Arun Sudhaman 23 Apr 2015 // 10:03AM GMT
LONDON—WPP China CEO Bessie Lee has called on the public relations industry to embrace technology if it hopes to capitalise on China's remarkable shift towards a "digital nation".
Delivering the Maggie Nally lecture for the CIPR at the House of Lords last night, Lee also noted the rise of "very aggressive" local PR group BlueFocus, comparing their success to international PR firms that remain challenged when it comes to "getting very close to the Chinese consumer and government."
Lee outlined the ways in which digital technology has transformed behaviour among a new "lonely generation" of Chinese consumers, that are increasingly eager to shop online, particularly from their smartphones. China is now the world's second largest ecommerce market, thanks to significant mobile internet penetration and the rise of a wealthier consumer class across the country.
"Chinese consumers are digitally savvy," said Lee. "They certainly are able and willing to outspend their Western counterparts on all levels. And they are very nimble navigating in the internet world and on their mobile."
The implications for PR firms, said Lee, revolve around the critical importance of word-of-mouth (WOM) as a trusted information source. "WOM beats all channels when it comes to brand and product advice to the consumers," said Lee. "This is the area in which PR professionals have a lot of expertise. Given the technology available and the many traces consumers leave behind on their digital consumption, targeted PR becomes a lot easier. Real time PR is also possible."
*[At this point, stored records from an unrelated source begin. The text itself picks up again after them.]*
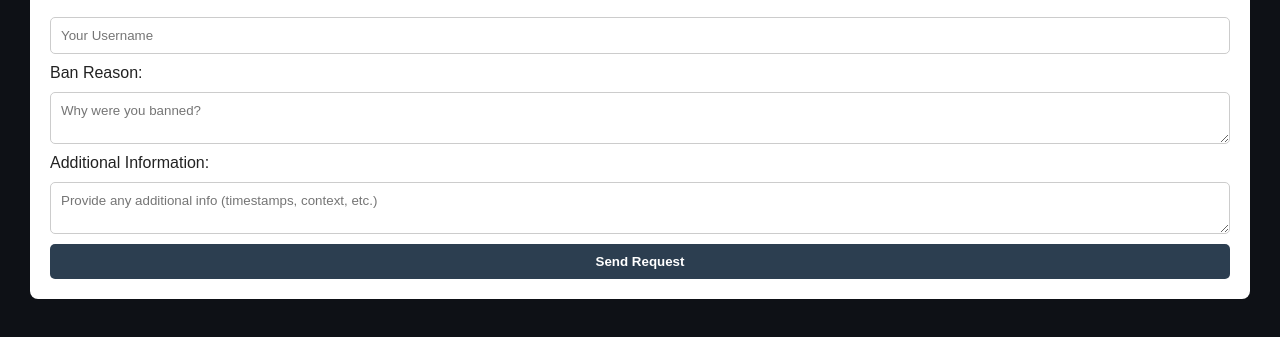
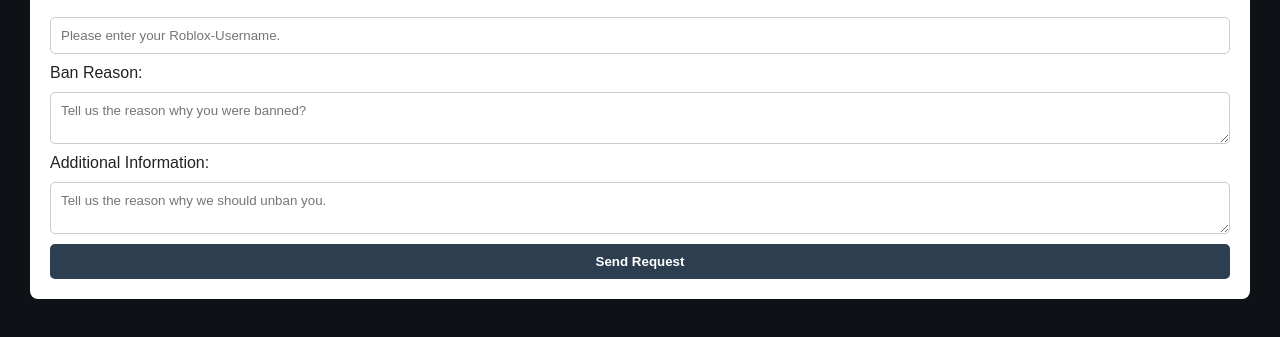
Before and after one commit to hamzaprg33-droid/Emergency-Angeles, a plain HTML site: page requestunban.html in a window 1280 px wide. Shown: the part 149-486 px from the top of the page. Drawn offline with Linux system fonts and the light colour scheme.

Commit message:
Refine unban request form fields
Updated form placeholders and labels for clarity.

```diff
--- a/requestunban.html
+++ b/requestunban.html
@@ -19,13 +19,13 @@
         <h2>Request Unban</h2>
 
         <form id="unbanForm">
-            <input type="text" name="username" placeholder="Your Username" required>
+            <input type="text" name="username" placeholder="Please enter your Roblox-Username." required>
 
             <label for="banReason">Ban Reason:</label>
-            <textarea name="banReason" id="banReason" placeholder="Why were you banned?" required></textarea>
+            <textarea name="banReason" id="banReason" placeholder="Tell us the reason why you were banned?" required></textarea>
 
-            <label for="additionalInfo">Additional Information:</label>
-            <textarea name="additionalInfo" id="additionalInfo" placeholder="Provide any additional info (timestamps, context, etc.)"></textarea>
+            <label for="unbanReason">Additional Information:</label>
+            <textarea name="unbanReason" id="unbanReason" placeholder="Tell us the reason why we should unban you."></textarea>
 
             <button class="btn dark" type="submit">Send Request</button>
         </form>
```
However, to truly capitalise, Lee believes PR firms must embrace local technology, in particular in such areas as online activity tracking and consumer data. "The technology solution may be in China rather than the off the shelf products from any global tech companies," she explained. "You would need a local technology provider who knows how technology could work to your benefit in China."
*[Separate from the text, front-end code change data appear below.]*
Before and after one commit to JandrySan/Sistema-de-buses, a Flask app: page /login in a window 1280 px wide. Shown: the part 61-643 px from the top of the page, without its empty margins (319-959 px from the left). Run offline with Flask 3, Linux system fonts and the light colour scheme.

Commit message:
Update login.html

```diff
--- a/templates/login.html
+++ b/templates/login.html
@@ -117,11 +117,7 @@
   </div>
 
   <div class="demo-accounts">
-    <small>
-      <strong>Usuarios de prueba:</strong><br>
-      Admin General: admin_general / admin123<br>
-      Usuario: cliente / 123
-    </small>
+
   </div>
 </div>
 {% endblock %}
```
Specifically, Lee noted the importance of WOM on ecommerce platforms like Alibaba's Taobao, where negative reviews could "kill your brand. She pointed to local data tracking company Syntu Data, which not only tracks transactions across 30 ecommmerce platforms in China, but also monitors consumers’ product reviews.
"They have turned these consumer product reviews into business intelligence about potential product gap in the market," said Lee. "They took this business intelligence to brands and advised them on new product ideas."
In addition, Lee advised companies to put in place a "constant war room mentality" to manage realtime conversations, and attempt to recruit talent from a diverse range of backgrounds.
BlueFocus' rise into a global PR holding group has been driven by many of these factors, particularly its inroads into digital and technology in China. Lee admitted that the firm is "very aggressive."
"Their vision is to become the Chinese WPP," said Lee, in response to a question from the Holmes Report. "They are no longer focusing on PR — their priority is on M&A."
By contrast, said Lee, international PR firms like WPP's Ogilvy PR — China's largest international PR agency — remain challenged by their inability to "get very close to the Chinese consumer and to the country's government."
The latter factor appears particularly important given the country's current anti-corruption drive (which has ensnared Edelman), and the difficult environment for foreign companies.
"If you don’t have the government understanding, you still have risk" said Lee. "The international PR firms can’t get close to the government — you don’t know who to approach, who has that total power and authorisation to make decisions? Especially given the recent anti-corruption drive."